_Exercise objective_
What you should output is the data below, unchanged in every character.

_Provided data_
++++++++
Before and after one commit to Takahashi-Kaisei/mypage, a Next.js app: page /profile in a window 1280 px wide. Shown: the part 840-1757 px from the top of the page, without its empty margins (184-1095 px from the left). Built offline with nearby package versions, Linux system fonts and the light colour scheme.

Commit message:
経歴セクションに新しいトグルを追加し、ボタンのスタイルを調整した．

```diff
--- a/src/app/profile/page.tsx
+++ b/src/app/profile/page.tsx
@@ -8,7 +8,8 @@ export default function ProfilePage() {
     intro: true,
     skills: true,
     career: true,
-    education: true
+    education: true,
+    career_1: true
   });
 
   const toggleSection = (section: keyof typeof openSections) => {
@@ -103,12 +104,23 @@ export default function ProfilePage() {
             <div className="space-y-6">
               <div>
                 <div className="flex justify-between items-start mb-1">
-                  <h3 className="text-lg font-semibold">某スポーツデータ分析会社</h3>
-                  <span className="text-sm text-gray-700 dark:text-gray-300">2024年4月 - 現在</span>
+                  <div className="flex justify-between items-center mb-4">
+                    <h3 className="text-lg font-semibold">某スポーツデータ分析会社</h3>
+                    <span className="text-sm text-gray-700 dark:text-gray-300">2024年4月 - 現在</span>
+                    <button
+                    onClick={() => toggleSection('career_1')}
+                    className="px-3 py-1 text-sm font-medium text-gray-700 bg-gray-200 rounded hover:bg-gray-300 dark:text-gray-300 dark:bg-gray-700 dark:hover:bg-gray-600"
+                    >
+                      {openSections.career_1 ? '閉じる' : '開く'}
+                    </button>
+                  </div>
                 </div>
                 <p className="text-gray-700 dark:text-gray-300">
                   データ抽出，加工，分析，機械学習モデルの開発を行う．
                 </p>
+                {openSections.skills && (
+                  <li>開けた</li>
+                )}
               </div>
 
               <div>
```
++++++++
_Answer for the task_
Before and after one commit to Takahashi-Kaisei/mypage, a Next.js app: page /profile in a window 1280 px wide. Shown: the part 840-1757 px from the top of the page, without its empty margins (184-1095 px from the left). Built offline with nearby package versions, Linux system fonts and the light colour scheme.

Commit message:
経歴セクションに新しいトグルを追加し、ボタンのスタイルを調整した．

```diff
--- a/src/app/profile/page.tsx
+++ b/src/app/profile/page.tsx
@@ -8,7 +8,8 @@ export default function ProfilePage() {
     intro: true,
     skills: true,
     career: true,
-    education: true
+    education: true,
+    career_1: true
   });
 
   const toggleSection = (section: keyof typeof openSections) => {
@@ -103,12 +104,23 @@ export default function ProfilePage() {
             <div className="space-y-6">
               <div>
                 <div className="flex justify-between items-start mb-1">
-                  <h3 className="text-lg font-semibold">某スポーツデータ分析会社</h3>
-                  <span className="text-sm text-gray-700 dark:text-gray-300">2024年4月 - 現在</span>
+                  <div className="flex justify-between items-center mb-4">
+                    <h3 className="text-lg font-semibold">某スポーツデータ分析会社</h3>
+                    <span className="text-sm text-gray-700 dark:text-gray-300">2024年4月 - 現在</span>
+                    <button
+                    onClick={() => toggleSection('career_1')}
+                    className="px-3 py-1 text-sm font-medium text-gray-700 bg-gray-200 rounded hover:bg-gray-300 dark:text-gray-300 dark:bg-gray-700 dark:hover:bg-gray-600"
+                    >
+                      {openSections.career_1 ? '閉じる' : '開く'}
+                    </button>
+                  </div>
                 </div>
                 <p className="text-gray-700 dark:text-gray-300">
                   データ抽出，加工，分析，機械学習モデルの開発を行う．
                 </p>
+                {openSections.skills && (
+                  <li>開けた</li>
+                )}
               </div>
 
               <div>
```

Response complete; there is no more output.